Utah nurse with COVID-19 discharged from UF Health after double-lung transplant
Jill Holker spent her days on the front line as an ICU nurse in Utah, caring for some of the sickest people in the state. Prior to contracting COVID-19 in the fall of 2020, Holker was active, with no underlying health concerns.
Yet, as the COVID-19 pandemic has proven, the coronavirus affects everyone differently. In Jill’s case, the disease would cause a role reversal by making her an ICU patient.
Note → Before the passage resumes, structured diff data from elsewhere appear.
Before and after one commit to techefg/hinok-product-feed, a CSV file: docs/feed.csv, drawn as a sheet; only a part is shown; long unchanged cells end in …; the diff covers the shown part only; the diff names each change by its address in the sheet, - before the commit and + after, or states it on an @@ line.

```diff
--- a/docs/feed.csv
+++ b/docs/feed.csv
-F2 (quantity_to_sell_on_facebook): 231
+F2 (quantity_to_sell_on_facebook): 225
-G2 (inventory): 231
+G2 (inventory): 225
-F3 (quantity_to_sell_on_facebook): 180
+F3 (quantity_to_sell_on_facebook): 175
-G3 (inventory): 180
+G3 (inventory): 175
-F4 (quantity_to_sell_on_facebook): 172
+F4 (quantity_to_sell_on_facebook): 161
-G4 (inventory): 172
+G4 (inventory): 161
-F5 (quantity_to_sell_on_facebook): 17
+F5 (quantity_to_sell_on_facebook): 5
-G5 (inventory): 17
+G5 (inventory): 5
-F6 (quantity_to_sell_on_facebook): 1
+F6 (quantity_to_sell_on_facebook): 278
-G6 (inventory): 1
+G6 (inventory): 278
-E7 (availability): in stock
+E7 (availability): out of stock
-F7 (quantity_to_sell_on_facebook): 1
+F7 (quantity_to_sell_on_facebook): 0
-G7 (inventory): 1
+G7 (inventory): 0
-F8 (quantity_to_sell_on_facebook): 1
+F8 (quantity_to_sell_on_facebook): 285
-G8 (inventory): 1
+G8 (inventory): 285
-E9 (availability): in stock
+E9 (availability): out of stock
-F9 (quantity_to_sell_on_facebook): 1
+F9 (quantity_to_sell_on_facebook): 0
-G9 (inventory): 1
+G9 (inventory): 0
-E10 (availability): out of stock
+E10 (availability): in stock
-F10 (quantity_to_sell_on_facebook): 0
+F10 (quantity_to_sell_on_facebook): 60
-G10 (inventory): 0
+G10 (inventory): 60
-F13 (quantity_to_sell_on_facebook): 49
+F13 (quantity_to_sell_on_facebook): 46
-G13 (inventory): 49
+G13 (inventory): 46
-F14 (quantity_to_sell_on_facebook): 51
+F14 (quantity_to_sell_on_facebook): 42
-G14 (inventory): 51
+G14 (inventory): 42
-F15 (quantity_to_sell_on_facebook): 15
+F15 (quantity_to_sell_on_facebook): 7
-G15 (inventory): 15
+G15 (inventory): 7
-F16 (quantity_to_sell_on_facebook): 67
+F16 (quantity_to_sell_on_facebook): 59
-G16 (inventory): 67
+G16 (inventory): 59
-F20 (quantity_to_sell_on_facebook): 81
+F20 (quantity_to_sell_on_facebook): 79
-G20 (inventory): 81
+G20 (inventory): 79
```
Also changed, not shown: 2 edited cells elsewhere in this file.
She needed a double-lung transplant, which led to Jill’s 2,000-mile journey to UF Health Shands Hospital.
Despite the distance, Jill said she felt right at home in the hands of UF Health’s distinguished hospitality and care teams.
“This hospital is great, very knowledgeable, the staff are great, the doctors are great,” Jill said. “There’s a handful of people that I feel like were really fighting for me, like sincerely fighting for me, and it’s staff and it’s people who never knew me.
“I think that’s one of my biggest takeaways is that this place has got a lot of caring people,” she said.
Watch the video above to see how Jill found a new family at UF Health who helped her battle her condition and receive new lungs before being discharged to continue her heroic work in Utah.
Jill’s story comes during a moment of great pride for the UF Health Shands Hospital’s lung transplant program, which earned national recognition a month ago.
The Scientific Registry of Transplant Recipients, or SRTR, is the most comprehensive national database of organ transplant outcomes and provides quality oversight for hospitals who conduct solid organ transplantation. Data in the SRTR database are largely collected directly by the Organ Procurement and Transplantation Network, or OPTN, and are used by patients and health professionals alike to decide where to go — or refer someone — for a transplant.
In SRTR’s January 2021 year report, UF Health Shands Hospital’s lung transplant program’s outcomes exceeded its previous years in each category, making it the top-tier program across the Southeast. Nationally, the UF Health Shands Hospital lung transplant program ranked as the best in the United States for one-year, risk-adjusted survival rates.